[Itemized modification records]
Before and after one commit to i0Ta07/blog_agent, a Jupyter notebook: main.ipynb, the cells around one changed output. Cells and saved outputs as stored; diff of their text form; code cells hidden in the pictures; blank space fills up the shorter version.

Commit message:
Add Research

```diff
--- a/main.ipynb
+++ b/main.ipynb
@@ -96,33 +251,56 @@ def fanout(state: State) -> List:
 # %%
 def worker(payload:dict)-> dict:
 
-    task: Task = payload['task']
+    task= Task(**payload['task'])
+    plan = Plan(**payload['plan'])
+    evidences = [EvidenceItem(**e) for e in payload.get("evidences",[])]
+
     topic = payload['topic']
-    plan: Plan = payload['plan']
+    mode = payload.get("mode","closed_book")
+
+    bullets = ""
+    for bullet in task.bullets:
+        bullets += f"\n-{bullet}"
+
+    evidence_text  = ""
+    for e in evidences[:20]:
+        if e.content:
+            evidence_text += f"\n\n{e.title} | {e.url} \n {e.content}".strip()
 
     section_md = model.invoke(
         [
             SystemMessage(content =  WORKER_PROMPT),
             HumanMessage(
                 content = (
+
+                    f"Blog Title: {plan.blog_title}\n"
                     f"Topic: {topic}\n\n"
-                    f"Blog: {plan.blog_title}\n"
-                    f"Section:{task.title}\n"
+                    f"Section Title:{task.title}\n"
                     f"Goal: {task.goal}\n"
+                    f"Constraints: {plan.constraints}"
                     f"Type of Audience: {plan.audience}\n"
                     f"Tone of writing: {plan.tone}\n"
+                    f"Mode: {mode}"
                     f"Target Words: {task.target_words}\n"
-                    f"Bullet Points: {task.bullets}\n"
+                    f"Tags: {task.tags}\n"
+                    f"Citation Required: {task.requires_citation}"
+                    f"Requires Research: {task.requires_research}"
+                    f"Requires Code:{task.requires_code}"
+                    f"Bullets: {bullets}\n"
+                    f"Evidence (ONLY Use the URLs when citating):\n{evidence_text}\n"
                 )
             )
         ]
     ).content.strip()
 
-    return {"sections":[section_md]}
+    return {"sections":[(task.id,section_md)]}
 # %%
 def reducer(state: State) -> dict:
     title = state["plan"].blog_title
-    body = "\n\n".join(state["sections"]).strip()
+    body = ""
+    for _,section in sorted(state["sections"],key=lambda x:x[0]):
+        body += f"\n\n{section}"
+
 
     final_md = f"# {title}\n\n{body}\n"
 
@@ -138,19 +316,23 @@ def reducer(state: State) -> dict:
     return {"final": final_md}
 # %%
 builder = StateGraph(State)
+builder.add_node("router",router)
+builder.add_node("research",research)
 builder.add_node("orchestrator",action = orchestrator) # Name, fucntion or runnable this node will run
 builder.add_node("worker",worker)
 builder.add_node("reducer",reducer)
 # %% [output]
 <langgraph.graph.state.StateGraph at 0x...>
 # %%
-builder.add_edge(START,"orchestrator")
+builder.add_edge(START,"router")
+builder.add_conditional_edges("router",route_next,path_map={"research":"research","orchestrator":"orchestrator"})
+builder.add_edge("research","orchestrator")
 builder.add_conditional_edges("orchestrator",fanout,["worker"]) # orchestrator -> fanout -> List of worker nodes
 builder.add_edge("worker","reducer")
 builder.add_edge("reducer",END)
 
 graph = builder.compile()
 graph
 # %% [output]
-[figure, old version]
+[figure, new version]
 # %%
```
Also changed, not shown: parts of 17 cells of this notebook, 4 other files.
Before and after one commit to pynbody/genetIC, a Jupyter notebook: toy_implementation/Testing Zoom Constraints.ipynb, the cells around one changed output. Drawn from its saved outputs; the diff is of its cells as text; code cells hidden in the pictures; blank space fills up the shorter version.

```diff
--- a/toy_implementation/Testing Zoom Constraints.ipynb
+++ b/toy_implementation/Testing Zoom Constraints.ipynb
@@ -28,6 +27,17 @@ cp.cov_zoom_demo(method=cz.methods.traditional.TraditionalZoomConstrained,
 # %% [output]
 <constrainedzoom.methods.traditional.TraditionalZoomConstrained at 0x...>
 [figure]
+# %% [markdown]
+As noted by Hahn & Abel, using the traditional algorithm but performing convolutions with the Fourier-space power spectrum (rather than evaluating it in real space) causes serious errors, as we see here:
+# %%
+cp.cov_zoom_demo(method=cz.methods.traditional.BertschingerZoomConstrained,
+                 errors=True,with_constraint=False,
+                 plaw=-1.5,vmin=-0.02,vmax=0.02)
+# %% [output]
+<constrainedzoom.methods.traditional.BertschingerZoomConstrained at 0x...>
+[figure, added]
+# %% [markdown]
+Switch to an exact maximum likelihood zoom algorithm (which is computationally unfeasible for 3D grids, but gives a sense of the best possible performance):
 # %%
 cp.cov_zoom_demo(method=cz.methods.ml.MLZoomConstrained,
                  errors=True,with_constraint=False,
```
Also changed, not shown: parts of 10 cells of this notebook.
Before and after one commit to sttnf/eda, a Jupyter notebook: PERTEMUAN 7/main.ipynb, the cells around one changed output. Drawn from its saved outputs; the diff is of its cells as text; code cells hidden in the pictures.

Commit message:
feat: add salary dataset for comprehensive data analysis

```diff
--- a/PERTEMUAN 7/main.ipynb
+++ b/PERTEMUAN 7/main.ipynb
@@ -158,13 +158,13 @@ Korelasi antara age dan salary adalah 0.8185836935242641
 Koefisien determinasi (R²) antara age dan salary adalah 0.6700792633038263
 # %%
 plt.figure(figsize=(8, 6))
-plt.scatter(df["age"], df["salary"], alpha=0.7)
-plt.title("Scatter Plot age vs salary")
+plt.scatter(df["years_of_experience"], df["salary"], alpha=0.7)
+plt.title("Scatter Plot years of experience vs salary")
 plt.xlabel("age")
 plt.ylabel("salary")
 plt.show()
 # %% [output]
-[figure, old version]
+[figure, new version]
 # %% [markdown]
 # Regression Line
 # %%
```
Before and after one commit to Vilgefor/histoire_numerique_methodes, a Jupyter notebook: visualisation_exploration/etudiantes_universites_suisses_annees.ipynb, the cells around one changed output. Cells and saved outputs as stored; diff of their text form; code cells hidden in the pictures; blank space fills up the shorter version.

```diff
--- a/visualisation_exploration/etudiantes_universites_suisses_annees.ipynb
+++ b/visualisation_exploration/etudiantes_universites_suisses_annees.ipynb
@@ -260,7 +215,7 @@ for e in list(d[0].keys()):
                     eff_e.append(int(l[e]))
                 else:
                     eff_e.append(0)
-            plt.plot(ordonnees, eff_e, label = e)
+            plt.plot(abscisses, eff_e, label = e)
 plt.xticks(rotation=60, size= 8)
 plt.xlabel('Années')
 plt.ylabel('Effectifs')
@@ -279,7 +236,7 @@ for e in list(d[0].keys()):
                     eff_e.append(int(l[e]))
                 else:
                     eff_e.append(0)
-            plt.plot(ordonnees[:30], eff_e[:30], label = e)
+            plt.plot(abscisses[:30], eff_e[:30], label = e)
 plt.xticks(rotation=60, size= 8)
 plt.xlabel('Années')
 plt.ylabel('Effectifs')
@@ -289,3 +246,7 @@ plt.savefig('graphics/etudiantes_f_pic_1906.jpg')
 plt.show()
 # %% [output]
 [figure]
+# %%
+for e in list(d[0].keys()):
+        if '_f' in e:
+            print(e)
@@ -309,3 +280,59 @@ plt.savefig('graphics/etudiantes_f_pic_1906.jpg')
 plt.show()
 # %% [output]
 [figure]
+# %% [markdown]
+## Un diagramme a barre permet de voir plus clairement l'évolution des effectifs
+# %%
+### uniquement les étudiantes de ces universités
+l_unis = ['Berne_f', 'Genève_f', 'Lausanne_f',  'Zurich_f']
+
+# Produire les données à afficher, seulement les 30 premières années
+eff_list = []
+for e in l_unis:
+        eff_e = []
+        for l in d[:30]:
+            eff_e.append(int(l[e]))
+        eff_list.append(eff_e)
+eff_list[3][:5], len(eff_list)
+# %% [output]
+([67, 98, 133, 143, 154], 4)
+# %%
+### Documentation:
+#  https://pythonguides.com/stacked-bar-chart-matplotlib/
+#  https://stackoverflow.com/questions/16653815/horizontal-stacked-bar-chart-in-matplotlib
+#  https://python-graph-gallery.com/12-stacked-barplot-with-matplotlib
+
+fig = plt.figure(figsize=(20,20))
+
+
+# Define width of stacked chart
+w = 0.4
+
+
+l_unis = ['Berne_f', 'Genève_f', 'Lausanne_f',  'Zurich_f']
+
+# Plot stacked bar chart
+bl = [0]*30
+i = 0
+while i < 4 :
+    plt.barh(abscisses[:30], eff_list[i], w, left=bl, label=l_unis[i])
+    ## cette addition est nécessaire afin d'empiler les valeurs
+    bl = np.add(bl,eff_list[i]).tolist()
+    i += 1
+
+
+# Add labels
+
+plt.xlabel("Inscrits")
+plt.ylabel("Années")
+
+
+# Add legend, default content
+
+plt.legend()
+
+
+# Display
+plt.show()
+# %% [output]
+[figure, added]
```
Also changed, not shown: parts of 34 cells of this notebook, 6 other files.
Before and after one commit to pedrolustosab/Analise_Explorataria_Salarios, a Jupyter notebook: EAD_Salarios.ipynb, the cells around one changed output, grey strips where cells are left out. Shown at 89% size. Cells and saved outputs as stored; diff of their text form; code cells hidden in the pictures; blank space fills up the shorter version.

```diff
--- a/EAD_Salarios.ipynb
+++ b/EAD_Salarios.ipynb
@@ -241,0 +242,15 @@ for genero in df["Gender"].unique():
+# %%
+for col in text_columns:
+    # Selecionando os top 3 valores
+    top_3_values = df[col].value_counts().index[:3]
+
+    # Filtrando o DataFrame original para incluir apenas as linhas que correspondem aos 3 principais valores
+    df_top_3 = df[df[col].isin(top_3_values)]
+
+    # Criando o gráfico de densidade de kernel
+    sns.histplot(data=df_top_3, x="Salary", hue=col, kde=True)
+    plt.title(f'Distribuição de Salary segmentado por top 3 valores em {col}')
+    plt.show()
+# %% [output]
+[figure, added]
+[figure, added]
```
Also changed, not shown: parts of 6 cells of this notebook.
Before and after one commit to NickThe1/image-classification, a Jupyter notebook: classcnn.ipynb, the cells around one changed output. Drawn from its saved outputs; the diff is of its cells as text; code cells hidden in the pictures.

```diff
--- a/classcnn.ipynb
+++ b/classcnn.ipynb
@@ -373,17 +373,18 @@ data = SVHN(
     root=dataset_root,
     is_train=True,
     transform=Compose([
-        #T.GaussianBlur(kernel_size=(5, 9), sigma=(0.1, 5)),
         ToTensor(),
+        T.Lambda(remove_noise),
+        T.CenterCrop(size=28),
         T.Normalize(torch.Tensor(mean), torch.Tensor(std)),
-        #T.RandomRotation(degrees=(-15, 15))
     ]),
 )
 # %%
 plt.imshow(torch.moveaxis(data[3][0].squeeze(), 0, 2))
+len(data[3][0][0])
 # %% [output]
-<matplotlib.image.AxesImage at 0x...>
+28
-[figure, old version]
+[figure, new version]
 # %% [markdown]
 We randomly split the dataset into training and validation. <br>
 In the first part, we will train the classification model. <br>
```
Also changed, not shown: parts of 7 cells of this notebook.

Task prompt -
If a line in the records above contains "methods", copy that line.

Response area -
@@ -28,6 +27,17 @@ cp.cov_zoom_demo(method=cz.methods.traditional.TraditionalZoomConstrained,
 <constrainedzoom.methods.traditional.TraditionalZoomConstrained at 0x...>
+cp.cov_zoom_demo(method=cz.methods.traditional.BertschingerZoomConstrained,
+<constrainedzoom.methods.traditional.BertschingerZoomConstrained at 0x...>
 cp.cov_zoom_demo(method=cz.methods.ml.MLZoomConstrained,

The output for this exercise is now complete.